The meteoric rise of these early adopters inspired many entrepreneurs to start their own subscription businesses or add their own subscription models in an attempt to soak up the perceivable addressable market and capitalize on the holy grail of recurring revenues. This led to a "subscription boom", and many questioned if it was a fad or here to stay.
Meanwhile, Shopify and Amazon continued to help facilitate the mass adoption of transactional ecommerce by businesses and consumers. Shopify's app store in particular allowed developers to push the limits of transactional online ecommerce with clever and innovative ways to maximize profit.
Models including curation, replenishment, access, and more became more defined under the umbrella of "subscription". Key metrics and terminology were adopted from the more mature SaaS industry, which had already been using a subscription-driven model for quite some time.
Consumers slowly became used to subscriptions as their exposure to them increased. Not only did they love the convenience, but they also grew fond of this new breed of brands that they could both experience and relate to.
In 2020, the pandemic took hold of the world, and further accelerated the adoption of online retail as well as the need and willingness to subscribe to services. Many local retail businesses adapted by introducing subscription models.
Entrepreneurs and businesses were stuck on “this or that” thinking, lacking the mental framework and technology to seamlessly merge their business model while prioritizing subscription.

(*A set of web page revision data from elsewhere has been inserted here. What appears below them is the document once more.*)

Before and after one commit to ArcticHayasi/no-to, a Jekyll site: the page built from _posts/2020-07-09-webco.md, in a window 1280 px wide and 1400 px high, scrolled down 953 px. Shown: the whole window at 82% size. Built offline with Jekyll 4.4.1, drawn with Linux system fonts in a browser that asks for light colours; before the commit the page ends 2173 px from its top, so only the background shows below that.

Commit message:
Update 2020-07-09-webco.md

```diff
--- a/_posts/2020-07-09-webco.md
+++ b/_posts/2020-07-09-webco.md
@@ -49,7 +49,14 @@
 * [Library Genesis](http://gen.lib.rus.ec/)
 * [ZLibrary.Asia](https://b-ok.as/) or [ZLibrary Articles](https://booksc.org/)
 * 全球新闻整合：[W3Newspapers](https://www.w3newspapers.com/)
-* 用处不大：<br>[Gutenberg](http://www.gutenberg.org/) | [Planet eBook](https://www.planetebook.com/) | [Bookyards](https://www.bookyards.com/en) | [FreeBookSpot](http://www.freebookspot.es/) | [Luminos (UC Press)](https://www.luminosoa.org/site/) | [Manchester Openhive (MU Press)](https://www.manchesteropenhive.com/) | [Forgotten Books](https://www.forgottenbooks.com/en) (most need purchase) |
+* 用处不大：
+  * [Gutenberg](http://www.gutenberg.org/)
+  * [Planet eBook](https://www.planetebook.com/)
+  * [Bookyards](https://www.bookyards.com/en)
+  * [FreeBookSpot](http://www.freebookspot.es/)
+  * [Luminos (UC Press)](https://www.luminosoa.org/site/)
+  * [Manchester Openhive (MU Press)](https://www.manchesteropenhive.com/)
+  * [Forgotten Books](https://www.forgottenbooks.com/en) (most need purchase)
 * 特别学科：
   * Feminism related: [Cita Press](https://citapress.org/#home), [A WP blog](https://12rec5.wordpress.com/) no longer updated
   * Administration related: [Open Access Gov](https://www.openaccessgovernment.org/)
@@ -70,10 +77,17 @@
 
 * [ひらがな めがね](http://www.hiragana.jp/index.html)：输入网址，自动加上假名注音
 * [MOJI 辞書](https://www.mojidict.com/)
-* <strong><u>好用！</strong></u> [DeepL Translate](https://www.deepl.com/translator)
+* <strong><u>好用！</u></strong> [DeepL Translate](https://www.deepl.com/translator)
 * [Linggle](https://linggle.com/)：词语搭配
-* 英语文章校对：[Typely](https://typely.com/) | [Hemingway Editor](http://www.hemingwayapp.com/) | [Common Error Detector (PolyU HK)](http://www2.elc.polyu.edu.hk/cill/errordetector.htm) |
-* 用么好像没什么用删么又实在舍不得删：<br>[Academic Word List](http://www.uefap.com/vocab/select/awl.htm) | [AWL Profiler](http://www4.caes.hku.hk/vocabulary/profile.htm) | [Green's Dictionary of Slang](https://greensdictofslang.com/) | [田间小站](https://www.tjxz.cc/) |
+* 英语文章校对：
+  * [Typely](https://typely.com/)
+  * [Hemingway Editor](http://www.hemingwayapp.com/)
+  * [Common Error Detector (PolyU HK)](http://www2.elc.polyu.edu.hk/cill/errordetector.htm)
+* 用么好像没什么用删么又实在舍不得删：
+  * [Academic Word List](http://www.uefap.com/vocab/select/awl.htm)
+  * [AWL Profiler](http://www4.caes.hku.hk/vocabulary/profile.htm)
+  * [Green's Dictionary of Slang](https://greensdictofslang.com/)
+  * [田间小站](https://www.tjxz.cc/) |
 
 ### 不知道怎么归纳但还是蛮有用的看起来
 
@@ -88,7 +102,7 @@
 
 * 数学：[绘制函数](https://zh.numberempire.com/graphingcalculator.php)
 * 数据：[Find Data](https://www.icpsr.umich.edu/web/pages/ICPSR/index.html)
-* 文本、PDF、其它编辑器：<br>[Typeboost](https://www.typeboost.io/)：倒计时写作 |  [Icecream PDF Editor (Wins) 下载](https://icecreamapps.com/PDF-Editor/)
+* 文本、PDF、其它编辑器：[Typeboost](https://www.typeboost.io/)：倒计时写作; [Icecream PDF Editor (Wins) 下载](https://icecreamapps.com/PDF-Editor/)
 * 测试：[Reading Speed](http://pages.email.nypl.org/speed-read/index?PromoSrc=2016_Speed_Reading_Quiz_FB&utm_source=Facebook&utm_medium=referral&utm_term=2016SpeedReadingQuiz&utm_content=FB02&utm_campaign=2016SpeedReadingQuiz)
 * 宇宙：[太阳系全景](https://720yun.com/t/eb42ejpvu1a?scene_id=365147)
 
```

This led to the perpetuation of poor execution as newcomers didn’t have good examples for inspiration. The market was awkwardly yet admirably trying to create a different type of business, but despite entrepreneurs having an idea about what they wanted to achieve, they didn’t have the means to bring it to life.
This is when we recognized that amongst all the noise, a new type of business had emerged. In a sense, it wasn't completely new — the companies mentioned earlier were all perfectly valid examples and had already been around for a long time — it just hadn't been articulated yet.
This new type of business isn't transactional, nor is it subscription-based or any of the sub-models within it. It isn't digital or physical, and it isn't online or retail. It's any and all of the above, but with a specific priority: subscription-first, where the primary sales intent is selling subscriptions.
The market naturally evolved and so did our product, but when we truly identified this new breed of business, we realized we had already been building the only subscription-first platform all along.
This new type of business is more value-aligned with customers than anything that came before it. It's also more advanced due to the complex needs of the business model behind it, which requires more sophisticated technology.
The businesses mentioned in the introduction required teams of engineers and millions in funding to bring their visions to life. Their only alternative was a shoehorned setup using multiple platforms and/or plugins.
We've identified the principles that make up a subscription-first business that other solutions fail to solve for, which largely explains many of the symptoms mentioned above.
Online subscription retail emerged around 10 years ago. Transactional and subscription models naturally converged, but the execution was generally bad due to a lack of mental frameworks, education, examples and tech – it was only accessible to well-funded businesses. We identify this new type of business as being "subscription-first", which is a hybrid business model with a primary focus of selling subscriptions. Our goal is to make it more accessible and easy to launch and run a well-executed subscription-first business that lives out the principles.